• **Required action**
Whenever a line of the listing contains the string "center", return that line.

┌────────

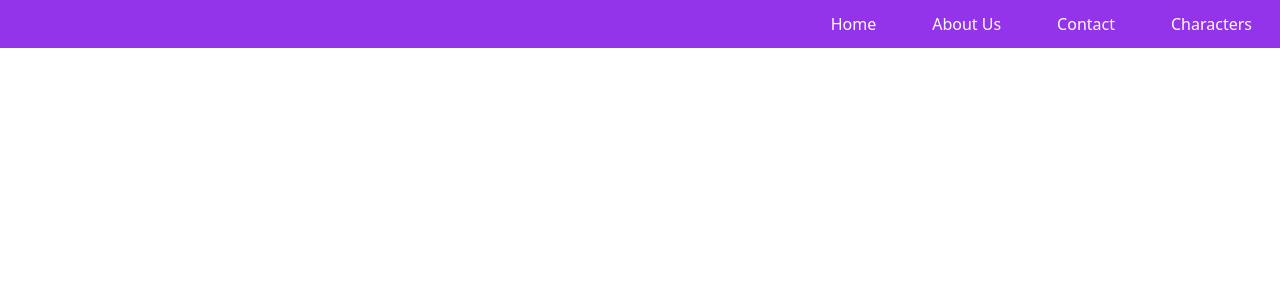
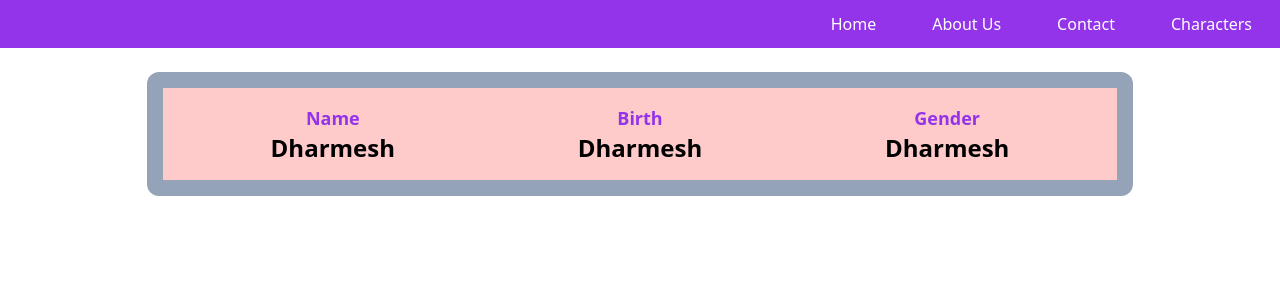
Before and after one commit to dharmeshrao/Starwars-chat360, a React (Create React App) app in the folder starwars/: page / in a window 1280 px wide. Shown: the top 300 px of the page. Built offline with nearby package versions, Linux system fonts and the light colour scheme; no server answers.

Commit message:
started creating people page

```diff
--- a/starwars/package.json
+++ b/starwars/package.json
@@ -6,9 +6,11 @@
     "@testing-library/jest-dom": "^5.14.1",
     "@testing-library/react": "^12.0.0",
     "@testing-library/user-event": "^13.2.1",
+    "axios": "^0.25.0",
     "react": "^17.0.2",
     "react-dom": "^17.0.2",
     "react-redux": "^7.2.6",
+    "react-router-dom": "^6.2.1",
     "react-scripts": "5.0.0",
     "redux": "^4.1.2",
     "redux-thunk": "^2.4.1",
--- a/starwars/src/App.js
+++ b/starwars/src/App.js
@@ -1,10 +1,9 @@
-import { Navbar } from "./components/pages/navbar/Navbar";
-
+import { Routes } from "./components/Routes";
 function App() {
   return (
-<>
-<Navbar/>
-</>
+    <>
+      <Routes />
+    </>
   );
 }
 
--- a/starwars/src/components/Routes.jsx
+++ b/starwars/src/components/Routes.jsx
@@ -0,0 +1,14 @@
+import { Routes as Main, Route } from "react-router-dom";
+import { Navbar} from "./pages/navbar/Navbar"
+import { PeoplePage } from "./pages/people/PeoplePage";
+export const Routes = () => {
+  return (
+    <>
+    <Navbar/>
+      <Main>
+        <Route path="/" element={<PeoplePage/>} />
+        <Route element={<h1>No page found...</h1>} />
+      </Main>
+    </>
+  );
+};
--- a/starwars/src/components/pages/navbar/Navbar.jsx
+++ b/starwars/src/components/pages/navbar/Navbar.jsx
@@ -1,10 +1,11 @@
+import { Link } from "react-router-dom"
 export const Navbar = ()=>{
     return <nav>
         <ul className="flex bg-purple-600 h-12 items-center justify-end text-white cursor-pointer ">
-            <li className="mx-7">Home</li>
-            <li className="mx-7">About Us</li>
-            <li className="mx-7">Contact</li>
-            <li className="mx-7">Characters</li>
+            <li className="mx-7"><Link to="/">Home</Link></li>
+            <li className="mx-7"><Link to="/about">About Us</Link></li>
+            <li className="mx-7"><Link to="/contact">Contact</Link></li>
+            <li className="mx-7"><Link to="/char">Characters</Link></li>
         </ul>
     </nav>
 }
--- /dev/null
+++ b/starwars/src/components/pages/people/PeoplePage.jsx
@@ -0,0 +1,22 @@
+import { useEffect } from "react";
+import { useSelector , useDispatch } from "react-redux"
+import { addPeopleLoading ,addPeopleError , addPeopleSucess } from "../../../redux/people/actions"
+import { PeopleCard } from "../../utils/PeopleCard";
+export const PeoplePage = ()=>{
+    const dispatch = useDispatch()
+    useEffect(()=>{
+    dispatch(addPeopleLoading())
+    try{
+    fetch("https://swapi.dev/api/people")
+    .then((res)=>res.json())
+    .then((data)=>console.log(data))
+    }
+    catch(err){
+        dispatch(addPeopleError())
+    }
+    },[dispatch])
+    const store = useSelector((store)=>store)
+    return <div className="p-6">
+    <PeopleCard/>
+    </div>
+}
--- /dev/null
+++ b/starwars/src/components/utils/PeopleCard.jsx
@@ -0,0 +1,24 @@
+export const PeopleCard = ()=>{
+    return <div className="w-4/5 p-4 bg-slate-400 m-auto rounded-xl">
+        <div className="flex justify-around text-center p-4 bg-red-200">
+            <div>
+                <h4 className="text-purple-600 font-semibold text-lg">Name</h4>
+                <p className="text-black text-2xl font-bold">Dharmesh</p>
+            </div>
+            <div>
+                <h4 className="text-purple-600 font-semibold text-lg">Birth</h4>
+                <p className="text-black text-2xl font-bold">Dharmesh</p>
+            </div>
+            <div>
+                <h4 className="text-purple-600 font-semibold text-lg">Gender</h4>
+                <p className="text-black text-2xl font-bold">Dharmesh</p>
+            </div>
+        </div>
+        <div>
+
+        </div>
+    </div>
+}
+
+
+// The cards should show these fields:- name, birth_year, gender, films, starships, vehicles. (The films and starships will be only links to two different pages)
--- a/starwars/src/index.js
+++ b/starwars/src/index.js
@@ -4,11 +4,14 @@ import "./index.css";
 import App from "./App";
 import { Provider } from "react-redux";
 import { store } from "./redux/store";
+import { BrowserRouter } from "react-router-dom";
 
 ReactDOM.render(
   <React.StrictMode>
     <Provider store={store}>
+      <BrowserRouter>
       <App />
+      </BrowserRouter>
     </Provider>
   </React.StrictMode>,
   document.getElementById("root")
```
Also changed, not shown: 1 other file (tests, documents, lock files or other folders).
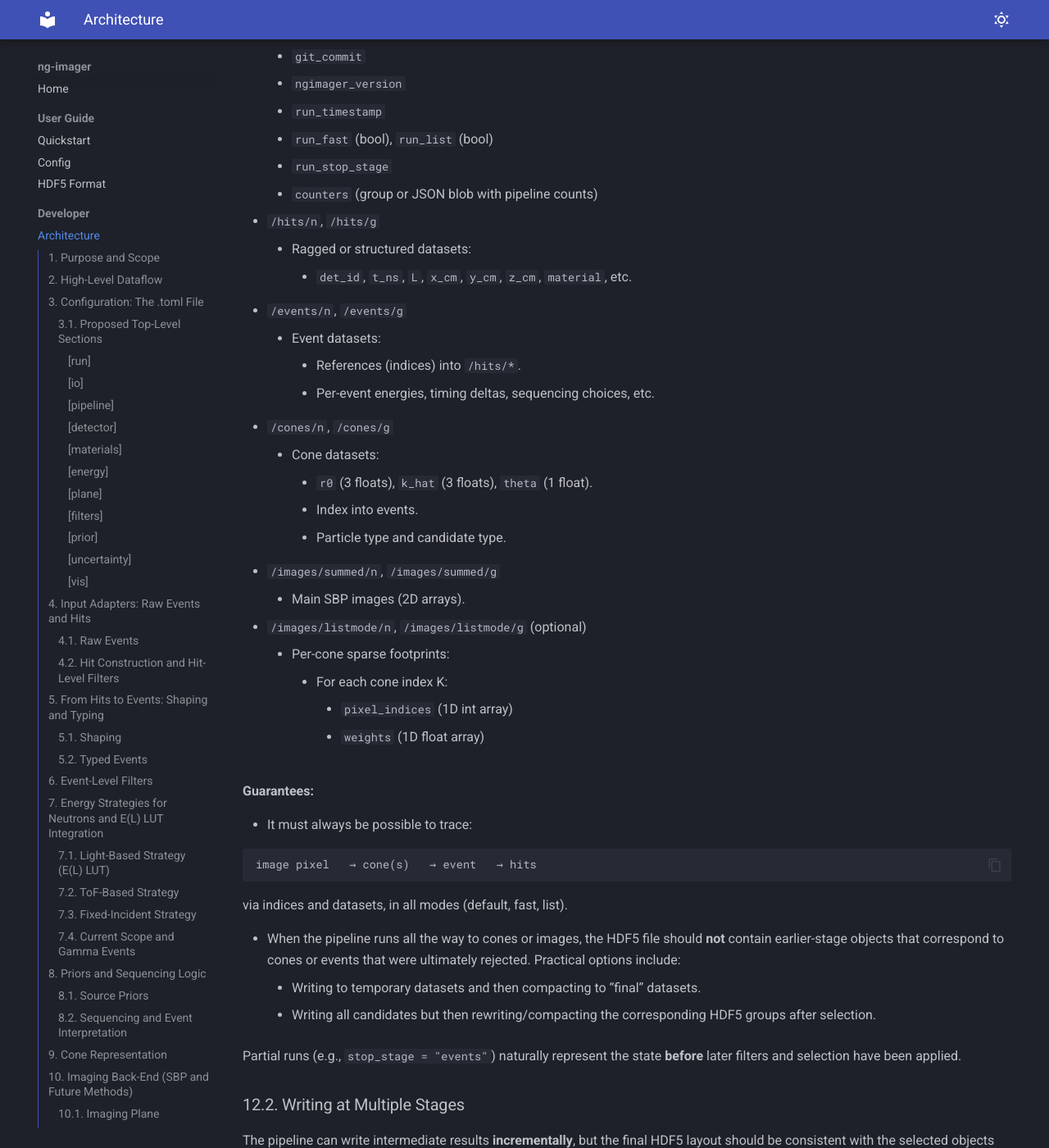
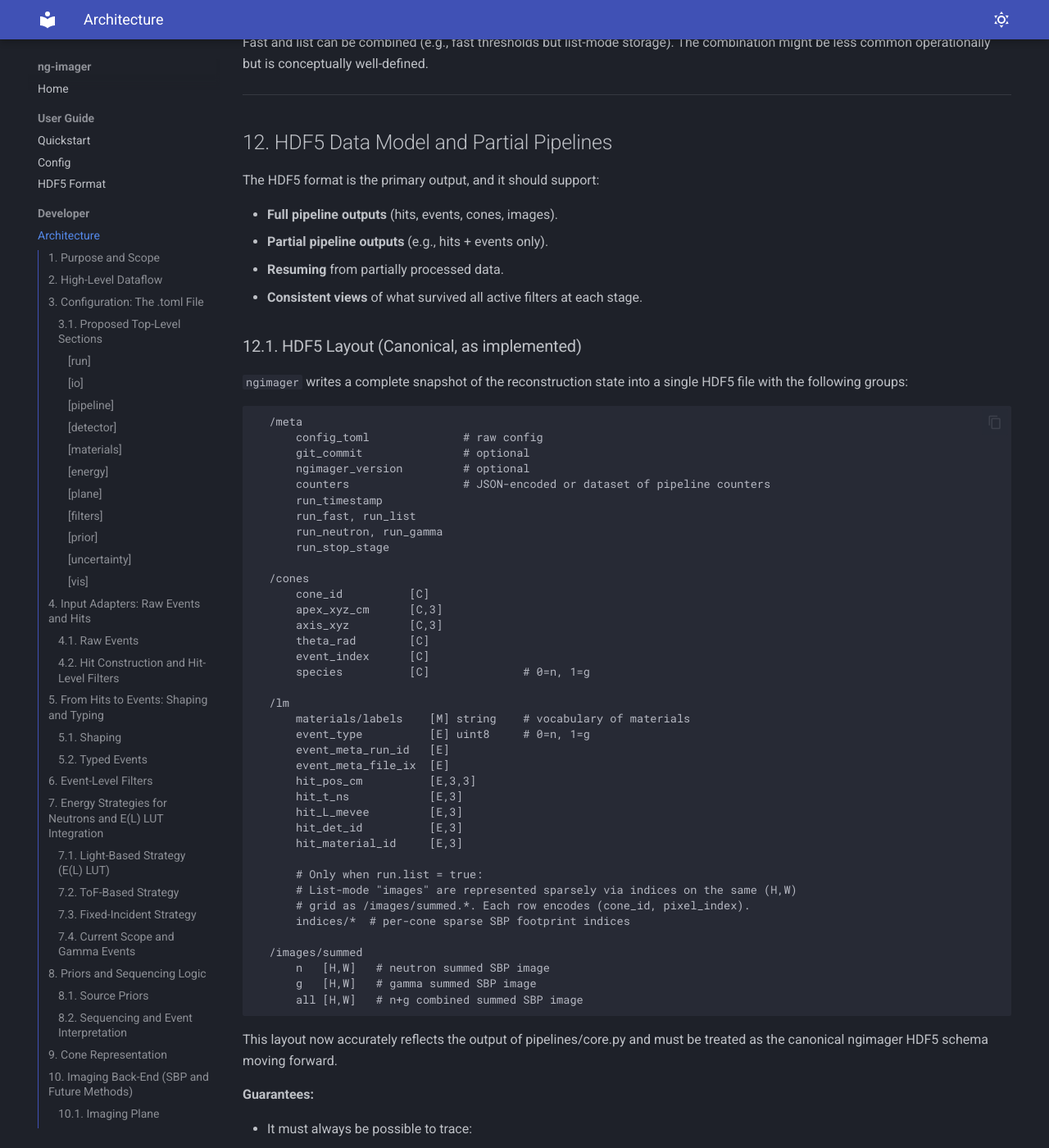
Before and after one commit to Lindt8/ng-imager, an MkDocs documentation site: the page built from docs/dev/architecture.md, in a window 1280 px wide and 1400 px high, scrolled down 19620 px. Shown: the whole window at 82% size. Built offline with MkDocs 1.6.1 and Material for MkDocs 9.7.7, drawn with Linux system fonts in a browser that asks for light colours; some of the changed text lies outside the part shown.

Commit message:
update HDF5 format, add Edep energy strategy

````diff
--- a/docs/dev/architecture.md
+++ b/docs/dev/architecture.md
@@ -219,7 +219,12 @@
 Energy strategies for **neutron events**:
 
 ```toml
-strategy = "light_lut"  # or "tof" or "fixed_incident"
+# Neutron energy strategy:
+# - "ELUT": use E(L) LUTs for the first scatter (per material)
+# - "ToF":  use time-of-flight to estimate neutron energy change
+# - "FixedEn": use a fixed incident energy (e.g. DT source)
+# - "Edep": treat Hit.L as deposited energy directly (e.g. PHITS Edep_MeV)
+strategy = "Edep"                 # ELUT | ToF | FixedEn | Edep
 
 [energy.light_lut]
 default_material = "OGS"   # used when material-specific LUT selection is ambiguous
@@ -232,9 +237,10 @@
 En_MeV = 14.1
 ```
 
-- `light_lut` uses calibrated E(L) LUTs per material (the modern default).
-- `tof` uses time-of-flight for incident neutron energy (legacy compatible).
-- `fixed_incident` uses a constant incident energy (e.g. DT source).
+- `ELUT` uses calibrated E(L) LUTs per material (the modern default).
+- `ToF` uses time-of-flight for incident neutron energy (legacy compatible).
+- `FixedEn` uses a constant incident energy (e.g. DT source).
+- `Edep` assumes the provided `L` is actually energy deposition in MeV instead of light output in MeVee (as is the case for PHITS-scored energy deposion)
 
 These strategies are currently designed for **neutron kinematics**; gamma energy handling is much less critical for the present imaging method and may be added later if needed.
 
@@ -327,6 +333,8 @@
 
 Adapters translate source-specific raw data into a **canonical representation**.
 
+Material assignment is governed solely by `[detectors.material_map]` and `[detectors.default_material]`. The adapter layer must not accept a distinct default material from `[io.adapter]`; detector-level settings are authoritative.
+
 ### 4.1. Raw Events
 
 Adapters emit **raw events**:
@@ -359,7 +367,16 @@
 
 1. Convert raw hits to canonical `Hit` objects through the adapter:
 
-    Raw hit dicts from the adapter are converted inside the adapter itself (e.g., `PHITSAdapter` or `ROOTAdapter`). Adapters must emit canonical `Hit` objects directly or provide an internal method ensuring all Hits follow the unified `physics.hits.Hit` structure.
+    - Raw hit dicts from the adapter are converted inside the adapter itself (e.g., `PHITSAdapter` or `ROOTAdapter`). Adapters must emit canonical `Hit` objects directly or provide an internal method ensuring all Hits follow the unified `physics.hits.Hit` structure.
+    - All adapters must set:
+        - ```
+          Hit.type      ∈ {"n","g","UNK"}    # particle species
+          Hit.material  = scintillator name  # from [detectors.material_map]
+          ```
+    - The shaper, event typing, and cone-building stages rely exclusively on Hit.type. Legacy event-level “event_type” fields from raw adapters must not be used.
+
+The shaper, event typing, and cone-building stages rely exclusively on Hit.type.
+Legacy event-level “event_type” fields from raw adapters must not be used.
 
 2. Apply **universal hit-level cuts** (e.g. min light/energy):
 
@@ -437,7 +454,7 @@
 - `shaped_events_g`
 - `raw_events_rejected_shaping` (if nothing usable can be formed)
 
-*(Implementation note: shaping and typed-event creation will replace the current direct PHITSAdapter → typed-event path. Until shaping is implemented, PHITSAdapter produces NeutronEvent/GammaEvent objects directly. This is acceptable during early pipeline prototyping.)*
+(Implementation note: Shaping and typed-event construction are implemented and used in the PHITS path. PHITSAdapter now emits canonical Hit objects, which pass through apply_hit_filters → is_reconstructable → shape_events_for_cones → shaped_to_typed_events to produce NeutronEvent and GammaEvent instances exactly as described here.)
 
 
 ### 5.2. Typed Events
@@ -808,35 +825,53 @@
 - **Resuming** from partially processed data.
 - **Consistent views** of what survived all active filters at each stage.
 
-### 12.1. HDF5 Layout (Suggested)
+### 12.1. HDF5 Layout (Canonical, as implemented)
 
-- `/meta`
-    - `config_toml`
-    - `git_commit`
-    - `ngimager_version`
-    - `run_timestamp`
-    - `run_fast` (bool), `run_list` (bool)
-    - `run_stop_stage`
-    - `counters` (group or JSON blob with pipeline counts)
-- `/hits/n`, `/hits/g`
-    - Ragged or structured datasets:
-        - `det_id`, `t_ns`, `L`, `x_cm`, `y_cm`, `z_cm`, `material`, etc.
-- `/events/n`, `/events/g`
-    - Event datasets:
-        - References (indices) into `/hits/*`.
-        - Per-event energies, timing deltas, sequencing choices, etc.
-- `/cones/n`, `/cones/g`
-    - Cone datasets:
-        - `r0` (3 floats), `k_hat` (3 floats), `theta` (1 float).
-        - Index into events.
-        - Particle type and candidate type.
-- `/images/summed/n`, `/images/summed/g`
-    - Main SBP images (2D arrays).
-- `/images/listmode/n`, `/images/listmode/g` (optional)
-    - Per-cone sparse footprints:
-        - For each cone index K:
-            - `pixel_indices` (1D int array)
-            - `weights` (1D float array)
+`ngimager` writes a complete snapshot of the reconstruction state into a single HDF5 file with the following groups:
+
+```
+  /meta
+      config_toml              # raw config
+      git_commit               # optional
+      ngimager_version         # optional
+      counters                 # JSON-encoded or dataset of pipeline counters
+      run_timestamp
+      run_fast, run_list
+      run_neutron, run_gamma
+      run_stop_stage
+
+  /cones
+      cone_id          [C]
+      apex_xyz_cm      [C,3]
+      axis_xyz         [C,3]
+      theta_rad        [C]
+      event_index      [C]
+      species          [C]              # 0=n, 1=g
+
+  /lm
+      materials/labels    [M] string    # vocabulary of materials
+      event_type          [E] uint8     # 0=n, 1=g
+      event_meta_run_id   [E]
+      event_meta_file_ix  [E]
+      hit_pos_cm          [E,3,3]
+      hit_t_ns            [E,3]
+      hit_L_mevee         [E,3]
+      hit_det_id          [E,3]
+      hit_material_id     [E,3]
+
+      # Only when run.list = true:
+      # List-mode "images" are represented sparsely via indices on the same (H,W)
+      # grid as /images/summed.*. Each row encodes (cone_id, pixel_index).
+      indices/*  # per-cone sparse SBP footprint indices
+
+  /images/summed
+      n   [H,W]   # neutron summed SBP image
+      g   [H,W]   # gamma summed SBP image
+      all [H,W]   # n+g combined summed SBP image
+```
+
+This layout now accurately reflects the output of pipelines/core.py and must be
+treated as the canonical ngimager HDF5 schema moving forward.
 
 **Guarantees:**
 
@@ -1079,15 +1114,15 @@
 
 ### 16.2. Adapters and Raw Events
 
-- [ ] Ensure `PHITSAdapter.iter_raw_events` returns raw events as collections of hit dicts.
+- [x] `PHITSAdapter.iter_raw_events` now returns canonical Hit objects grouped into raw coincidence windows as designed.
 - [ ] Implement/clean up `ROOTAdapter.iter_raw_events` with `input_format = "root_novo_ddaq"` for the current acquisition system.
 - [ ] Implement the early `is_reconstructable` logic after hit-level filtering to discard unviable raw events, with appropriate counters.
 
 ### 16.3. Shaper and Typed Events
 
-- [ ] Make `shape_events_for_cones` the single entry point from raw-event hits to shaped events.
-- [ ] Make `shaped_to_typed_events` the only path to `NeutronEvent`/`GammaEvent`.
-- [ ] Guarantee that all event classes always carry their `Hit` lists and that indices in HDF5 allow round-tripping.
+- [x] Make `shape_events_for_cones` the single entry point from raw-event hits to shaped events.
+- [x] Make `shaped_to_typed_events` the only path to `NeutronEvent`/`GammaEvent`.
+- [x] Typed events now always carry canonical `Hit` objects, and HDF5 round-trip storage is implemented.
 - [ ] Ensure counters at the hit and event levels follow the `_n` / `_g` / `_total` naming pattern where meaningful.
 
 
@@ -1113,6 +1148,8 @@
 - [ ] Confirm `imaging.sbp.reconstruct_sbp` works directly from the `Cone` dataclass and `Plane`.
 - [ ] Implement optional per-cone sparse footprints used only when `run.list` is true.
 - [ ] Ensure cone and imaging counters follow the `_n` / `_g` / `_total` naming pattern where meaningful, and that per-stage runtimes are recorded and reported.
+- [ ] Gamma cone-building pending.
+- [ ] Combined n/g/all SBP images pending.
 
 
 ### 16.7. Unified Pipeline and CLI
@@ -1129,8 +1166,9 @@
 
 ### 16.8. HDF5 and Visualization
 
-- [ ] Finalize and document the HDF5 layout described above.
+- [x] Finalize and document the HDF5 layout described above.
 - [ ] Ensure hits/events/cones/images store the necessary indices for full back-tracing.
+- [ ] Implement species-separated and combined SBP images (`/images/summed/[n|g|all]`)
 - [ ] Ensure final HDF5 outputs (for full runs) contain only objects that survive all active filters, with counters and metadata describing what was rejected at each stage.
 - [ ] Wrap PNG export in a clean CLI function that calls `vis.hdf.save_summed_png` driven by `[vis]`.
 - [ ] Support imaging-only reruns from existing cones (ngimager HDF5 input) to generate list-mode per-cone images from previously non-list-mode outputs.
````
Also changed, not shown: 4 other files.
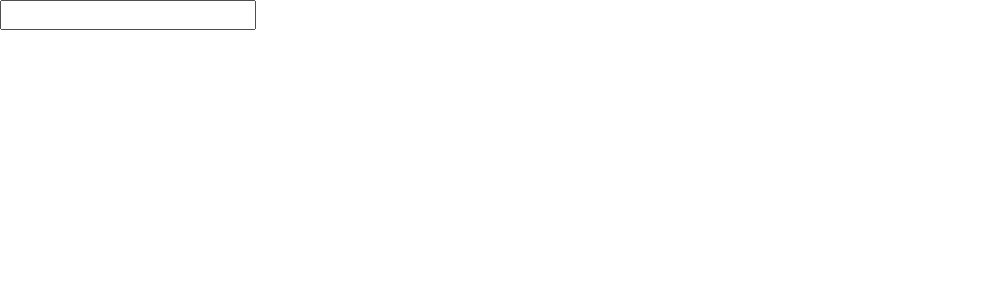
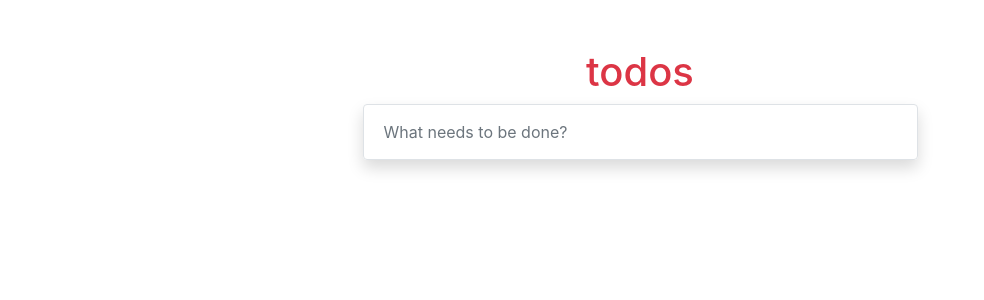
Before and after one commit to Ndn1618/todo-with-react, a React (Create React App) app: page / in a window 1280 px wide. Shown: the top 300 px of the page, without its empty margins (0-984 px from the left). Built offline with nearby package versions, Linux system fonts and the light colour scheme.

Commit message:
Add styles of todo project

```diff
--- a/src/App.jsx
+++ b/src/App.jsx
@@ -30,8 +30,12 @@ function App () {
 
 	return (
 		<>
-			<input type="text" onKeyUp={createTodo}/>
-			<ul>
+			<form class="p-2 js-task-form" action="https://echo.htmlacademy.ru" method="POST" onSubmit={e => {e.preventDefault();}}>
+    	<input class="form-control border-0 rounded-0 shadow-none js-task-input" type="text"
+    	placeholder="What needs to be done?" aria-label="Write your task" name="task" autocomplete="off" onKeyUp={createTodo}>
+    	</input>
+    	</form>
+			<ul className="list-group js-tasks-list">
 				{
 					todos.map(todo => {
 						return (
--- a/src/index.jsx
+++ b/src/index.jsx
@@ -5,7 +5,37 @@ import 'bootstrap/dist/css/bootstrap.css';
 
 ReactDOM.render(
 	<React.StrictMode>
+	<h1 class="sr-only">Write your ToDos</h1>
+
+	<section class="py-5">
+	<div class="container">
+	<h2 class="task-heading h1 text-center text-danger">todos</h2>
+	<div class="border w-50 mx-auto rounded overflow-hidden shadow">
+
+	<main>
 		<App />
+	</main>
+
+	<footer class="footer px-3 py-2 d-none align-items-center justify-content-between js-todos-footer">
+	<span>
+	<span class="js-remained-tasks"></span>
+	items left
+	</span>
+	<div class="add-btns d-flex js-filter-buttons">
+	<div class="d-flex align-items-center">
+	<button class="btn-active btn py-1 mx-1 shadow-none js-show-all-button" type="button" active>All</button>
+	<button class="btn-active btn shadow-none py-1 mx-1 js-show-active-button" type="button">Active</button>
+	<button class="btn-active btn py-1 shadow-none mx-1 js-show-completed-button"
+	type="button">Completed</button>
+	</div>
+
+	<button class="btn btn-link text-dark shadow-none js-clear-completed-btn" type="button">Clear
+	completed</button>
+	</div>
+	</footer>
+	</div>
+	</div>
+	</section>
 	</React.StrictMode>,
 	document.getElementById('root')
-)
+	)
```
Also changed, not shown: src/Header.jsx (added), 1 other file (tests, documents, lock files or other folders).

└────────

• **Exercise result**
         <ul className="flex bg-purple-600 h-12 items-center justify-end text-white cursor-pointer ">
+        <div className="flex justify-around text-center p-4 bg-red-200">
+	<h2 class="task-heading h1 text-center text-danger">todos</h2>
+	<footer class="footer px-3 py-2 d-none align-items-center justify-content-between js-todos-footer">
+	<div class="d-flex align-items-center">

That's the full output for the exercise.